The Renault Megane II was launched in November 2002. The Volkswagen Golf entered its fifth incarnation at the beginning of 2004. The Vauxhall Astra entered with an all-new fifth generation model in March 2004. The Ford Focus second generation model was launched in December 2004. Other offerings in the small family car sector included the Peugeot 308, Fiat Bravo, Hyundai Elantra/i30, Škoda Octavia, Dacia Logan, Toyota Auris, Volkswagen Jetta, Citroën C4, and Mazda 3.

See also[edit]

References[edit]

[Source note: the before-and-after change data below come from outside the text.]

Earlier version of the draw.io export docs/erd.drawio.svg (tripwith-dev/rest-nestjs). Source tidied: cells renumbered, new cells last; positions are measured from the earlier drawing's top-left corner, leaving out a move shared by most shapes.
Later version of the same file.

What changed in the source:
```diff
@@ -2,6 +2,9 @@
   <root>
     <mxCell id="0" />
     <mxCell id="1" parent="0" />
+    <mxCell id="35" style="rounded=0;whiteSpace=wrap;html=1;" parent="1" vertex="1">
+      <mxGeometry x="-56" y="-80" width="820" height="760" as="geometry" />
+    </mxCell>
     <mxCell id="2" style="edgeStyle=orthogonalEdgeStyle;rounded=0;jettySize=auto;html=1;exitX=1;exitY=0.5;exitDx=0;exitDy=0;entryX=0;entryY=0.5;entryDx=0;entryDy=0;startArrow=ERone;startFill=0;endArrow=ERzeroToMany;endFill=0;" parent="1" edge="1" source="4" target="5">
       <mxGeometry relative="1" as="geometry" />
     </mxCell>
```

  1. ^ "REGULATION (EEC) No 4064/89 - MERGER PROCEDURE". Office for Official Publications of the European Communities L-2985 Luxembourg. 
  2. ^ "USA 7 months 2012: Discover all 273 best-selling models!". Best Selling Cars. 
  3. ^ McCarthy, Tom (2007). Auto Mania: Cars, Consumers, and the Environment. Yale University Press. p. 144. ISBN 978-0-300-11038-8. 
  4. ^ Ward's automotive yearbook 22. Detroit: Ward's Communications. 1960. p. 92. 
  5. ^ Lewin, Tony; Borroff, Ryan; Callum, Ian (2010). How to Design Cars Like a Pro. Motorbooks. p. 185. 
  6. ^ Copping, Richard (2006). VW Golf: Five Generations of Fun: The Full Story of the Volkswagen Golf. Veloce Publishing. p. 17. 
  7. ^ "Europe Full Year 2011: Top 318 All models ranking now available!". Automotive News. 
  8. ^ "Japan July 2012: New gen pushes Toyota Corolla to 2-year high". JADA - Japan Automobile Dealers Association. 
  9. ^ "Road Vehicle Act of 1951" (in Japanese). Law.e-gov.go.jp. Retrieved 2012-08-18. 
  10. ^ "UK July 2012: Mercedes C-Class hits highest ranking ever". Society of Motor Manufacturers and Traders (SMMT). 

External links[edit]